We carried on out a bit further, finding a feeding group of fluttering, Buller’s and flesh-footed shearwaters, but they were very mobile and moving around a lot, so we decided to carry on out. The sea was pretty calm with less than 1m swell and almost no wind, so we made good speed, soon starting to pass the odd white-faced storm-petrel and then Cook’s petrels. We decided to stop at a spot we have chummed at before, put down the anchor and started chumming. Within seconds flesh-footed shearwaters were coming in as well as white-faced storm-petrels, and Cook’s petrels. And within five minutes we had our first New Zealand storm-petrel! Fantastic! Over the next our or so we had up to at least six NZ storm-petrels coming to within just feet of us at the back of the boat. Loads of white-faced storm-petrels came in as well, and lots of the usual Buller’s and flesh-footed shearwaters, Cook’s and a few black petrels. A single short-tailed shearwater also made an appearance.

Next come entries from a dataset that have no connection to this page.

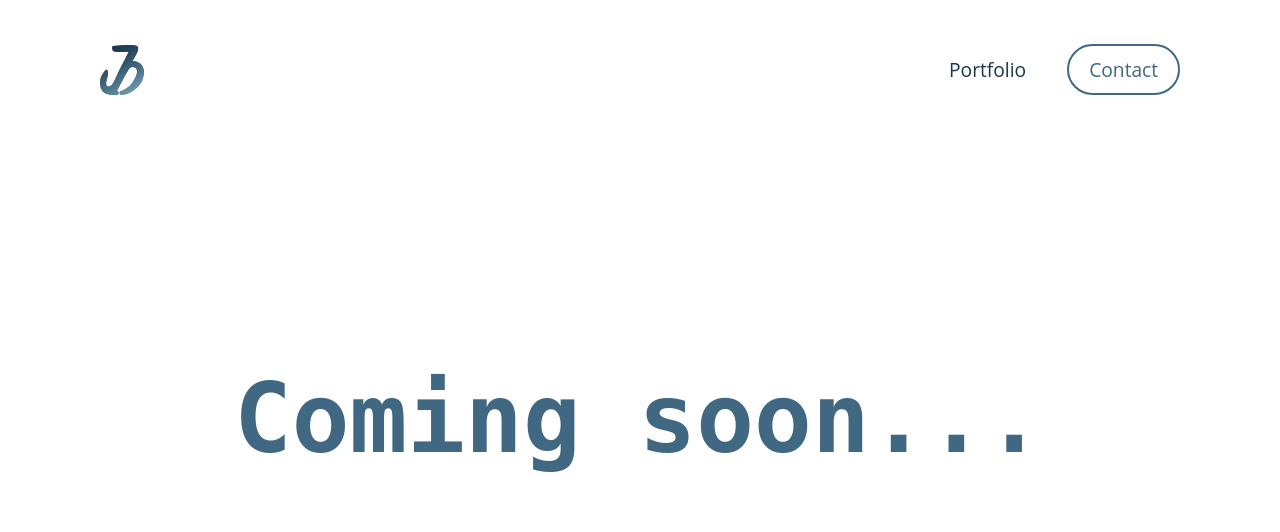
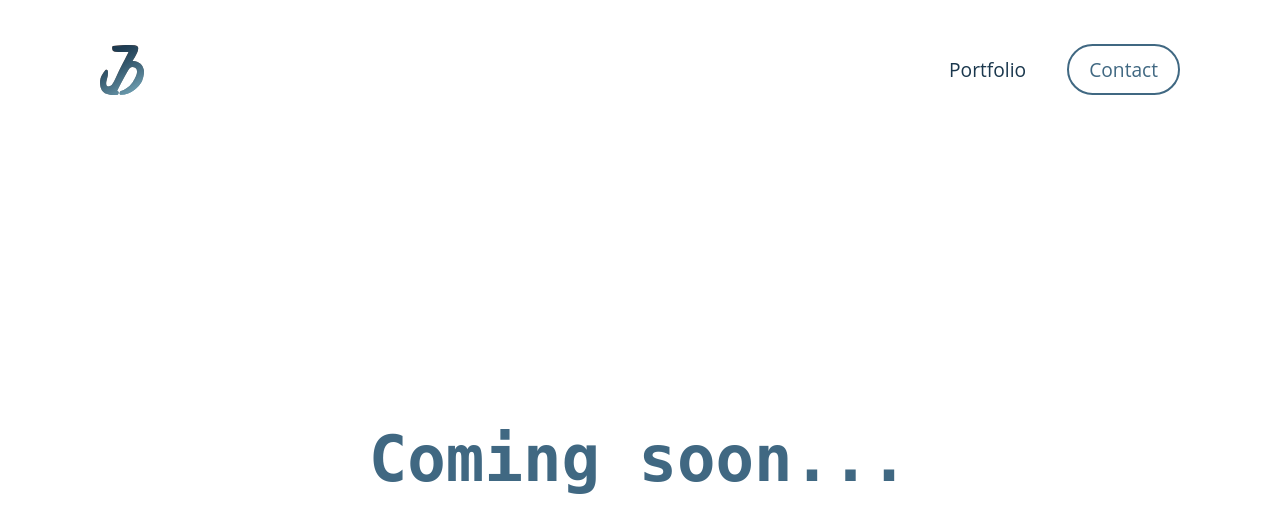
Before and after one commit to jho3r/web-jho3r, a React app: page /web-jho3r/blog in a window 1280 px wide. Shown: the top 532 px of the page. Built offline with nearby package versions, Linux system fonts and the light colour scheme.

Commit message:
Fixing comming soon text size

```diff
--- a/src/styles/ComingSoon.scss
+++ b/src/styles/ComingSoon.scss
@@ -4,12 +4,20 @@
     display: grid;
     place-items: center;
     height: 80vh;
-    font-size: $type-demo-font-size;
+    font-size: 2em;
     font-family: $font-type;
     color: $color-primary;
+    padding: $section-padding;
 
     .typedemo {
         animation: blink 0.5s step-end infinite alternate;
         border-right: 3px solid;
     }
 }
+
+@media (max-width: $max-width) {
+    .ComingSoon {
+        padding: $section-padding-mobile;
+        font-size: 1.2em;
+    }
+}
```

As conditions were so nice we decided to make the most of it and head out further. So we upped anchor and headed out to Maori Rocks, where we found at least 50+ grey ternlets. These guys were roosting on the rock stacks, and a few of them feeding amongst schools of trevally just off the rocks. Having notched them up and had great views, we decided to carry on out further. We pulled up a little while later at another spot, and chummed for a bit, and although there were not a lot of birds, we did have another NZ storm-petrel and a few white-faced, as well as flesh-footed and a good number of black petrels. All of a sudden from down wind another bird appeared, and with whoops of joy a white-naped petrel appeared. It gave several really nice close passes, before gradually heading off away from the bot – a great bird.
We decided to head off out a bit deeper, and chummed again, but with light winds there were few birds. One of the Cookilaria petrels that turned up however could well have been a Pycroft’s petrel…one to think about. We decided to head on in and make a couple of quick stops on the way. And at one stop we had at least another 5 NZ storm-petrels and a few fairy prions. Gradually making our way in, we called past Kawau Island to see if we could rustle up a rail, and there on the beach was a North Island weka. Excellent.
Back on land we had a quick stop at the Motel and then on to another beautiful dinner. Another excellent day!
Day total – Seen = 38 + 1 heard (Caspian tern); new for the trip = 14; total for the trip to date = 76
Bird of the day – New Zealand storm-petrel x3, white-naped petrel x2
|A white-faced storm-petrel bounces off the surface of the water
|Two New Zealand storm-petrels feeding with a white-faced storm-petrel
|New Zealand storm-petrel in beaut light
|New Zealand storm-petrel bashing the water as a white-faced storm-petrel bounces up off the water behind
|Roosting grey ternlets
|Checking out the rocks for grey ternlets
|White-naped petrel swinging past the boat
|Brett chumming up a storm
|Little Barrier - the known location for New Zealand storm-petrel breeding